Although it can be read as a polemic against nuclear war, "Bomb" is also an examination of the loss of humanistic virtue. Additionally, it is a vehicle for expressing Corso's developing epistemology. To know the world, for the younger poet, is to recognize it as a Heraclitean continuum, an alteration of consciousness that prefigures the way man understands himself and the world about him. Like the bomb, powerful forces--whether they are generated by great religious prophets or authentic poetic statement--provide the elemental energy that transforms human consciousness. So Corso's poem is a paradoxical rendering of two points of view: on the one hand it is about the destructive power of a weapon that can annihilate mankind, while at the other extreme it concerns the positive force of man's own potential to see the world from a new perspective. (144-45)

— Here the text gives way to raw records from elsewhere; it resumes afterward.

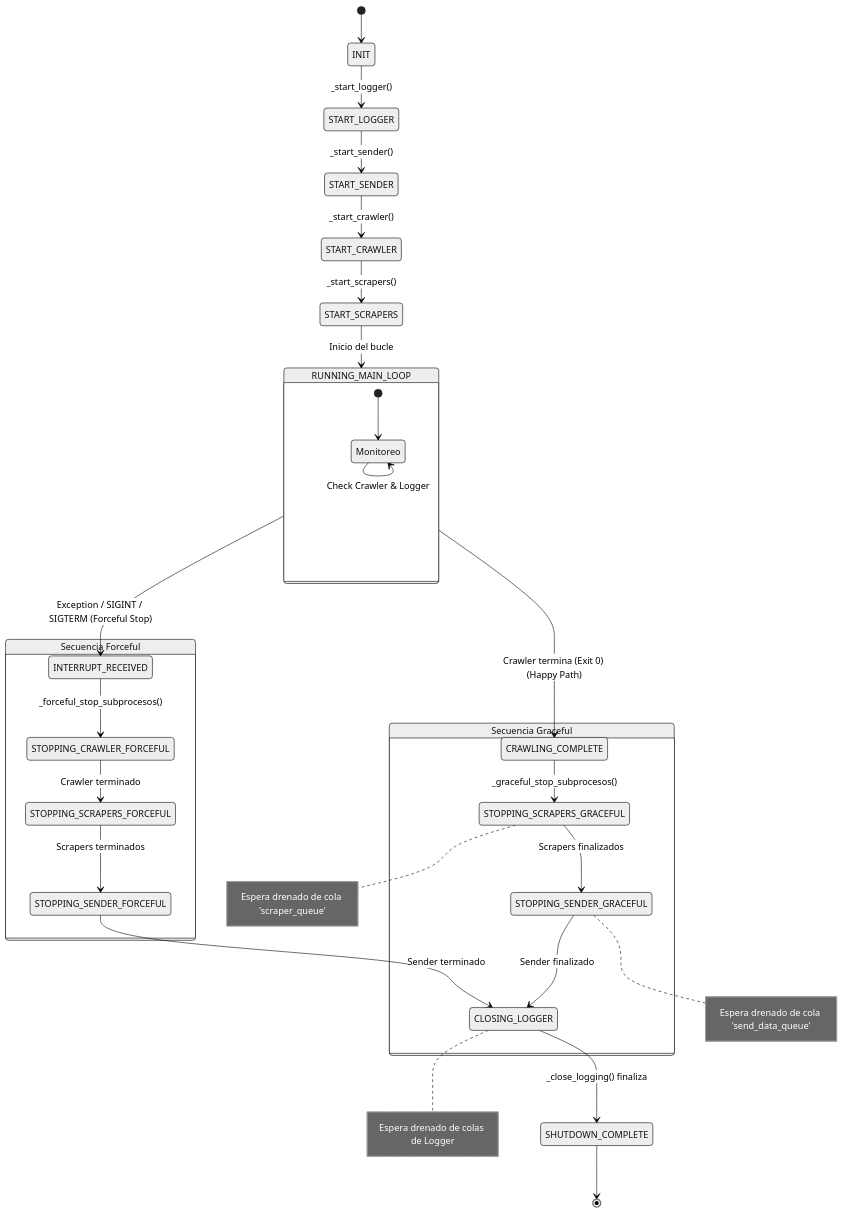
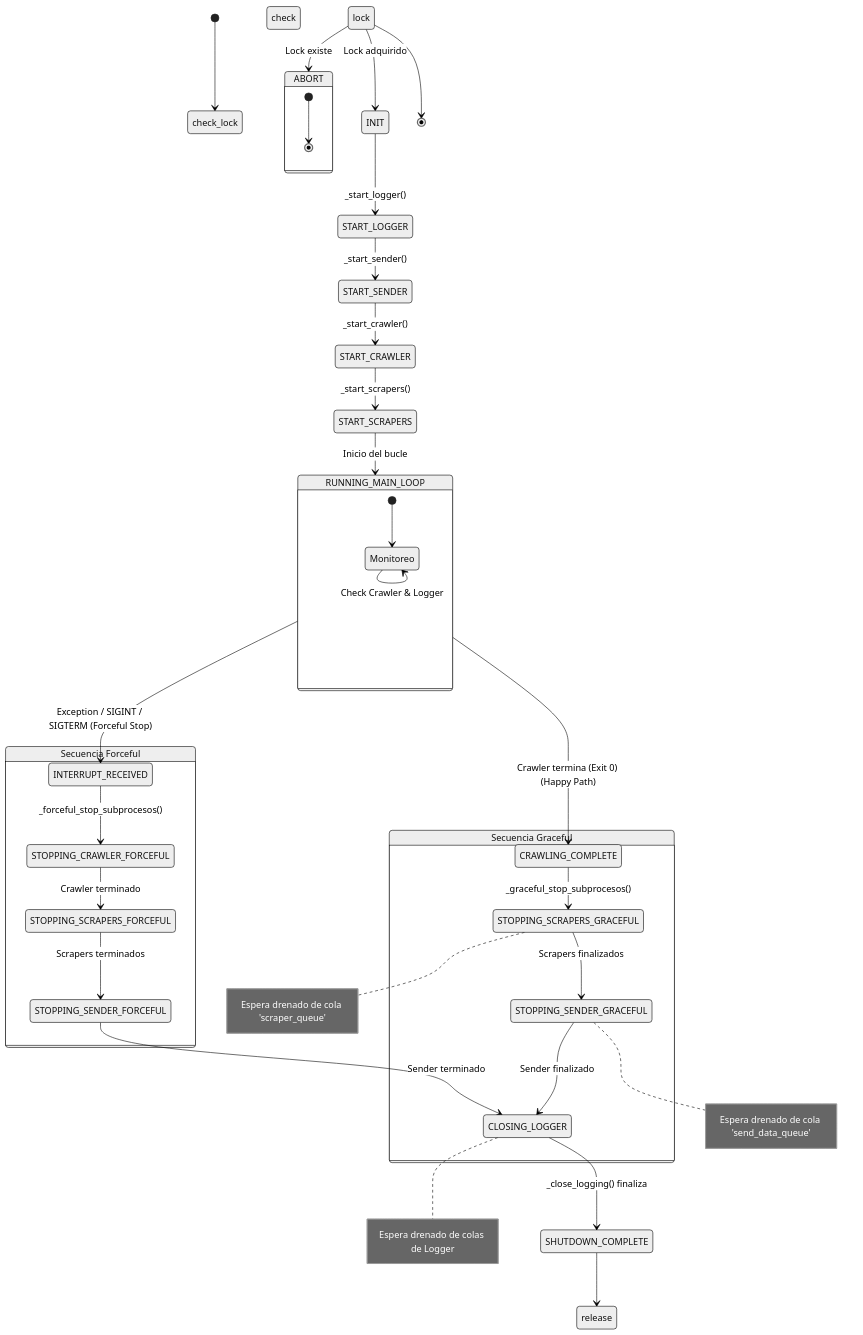
One commit to sophiasearch-2025/media-data-collector changed the diagram in docs/scheduler.md. Above: the diagram before and after it, drawn with Mermaid (neutral theme). The commit also changed other lines of this file, not shown here.

````diff
--- a/docs/scheduler.md
+++ b/docs/scheduler.md
@@ -108,49 +81,57 @@
 ```mermaid
 stateDiagram-v2
-    [*] --> INIT
+    [*] --> check_lock
+
+    check lock --> ABORT: Lock existe
+    check lock --> INIT: Lock adquirido
+
+    state ABORT {
+        [*] --> [*]
+    }
 
     %% --- Fases de Inicio ---
     INIT --> START_LOGGER: _start_logger()
     START_LOGGER --> START_SENDER: _start_sender()
     START_SENDER --> START_CRAWLER: _start_crawler()
     START_CRAWLER --> START_SCRAPERS: _start_scrapers()
     START_SCRAPERS --> RUNNING_MAIN_LOOP: Inicio del bucle
 
     %% --- Ejecución Principal ---
     state RUNNING_MAIN_LOOP {
         [*] --> Monitoreo
         Monitoreo --> Monitoreo: Check Crawler & Logger
     }
 
     %% --- Transiciones de Salida ---
     RUNNING_MAIN_LOOP --> CRAWLING_COMPLETE: Crawler termina (Exit 0) (Happy Path)
     RUNNING_MAIN_LOOP --> INTERRUPT_RECEIVED: Exception / SIGINT / SIGTERM (Forceful Stop)
 
     %% --- Forceful Stop (Interrupción/Error) ---
     state "Secuencia Forceful" as Forceful {
         INTERRUPT_RECEIVED --> STOPPING_CRAWLER_FORCEFUL: _forceful_stop_subprocesos()
         STOPPING_CRAWLER_FORCEFUL --> STOPPING_SCRAPERS_FORCEFUL: Crawler terminado
         STOPPING_SCRAPERS_FORCEFUL --> STOPPING_SENDER_FORCEFUL: Scrapers terminados
         STOPPING_SENDER_FORCEFUL --> CLOSING_LOGGER: Sender terminado
     }
 
         %% --- Happy Path (Graceful Shutdown) ---
     state "Secuencia Graceful" as Graceful {
         CRAWLING_COMPLETE --> STOPPING_SCRAPERS_GRACEFUL: _graceful_stop_subprocesos()
         note right of STOPPING_SCRAPERS_GRACEFUL
             Espera drenado de cola 'scraper_queue'
         end note
         STOPPING_SCRAPERS_GRACEFUL --> STOPPING_SENDER_GRACEFUL: Scrapers finalizados
         STOPPING_SENDER_GRACEFUL --> CLOSING_LOGGER: Sender finalizado
         note right of STOPPING_SENDER_GRACEFUL
             Espera drenado de cola 'send_data_queue'
         end note
     }
 
     %% --- Cierre Común ---
     CLOSING_LOGGER --> SHUTDOWN_COMPLETE: _close_logging() finaliza
     note right of CLOSING_LOGGER
             Espera drenado de colas de Logger
     end note
-    SHUTDOWN_COMPLETE --> [*]
+    SHUTDOWN_COMPLETE --> release lock
+    release lock --> [*]
 ```
````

from Neil A. Chassman's "Poets of the Cities: Levelling of Meaning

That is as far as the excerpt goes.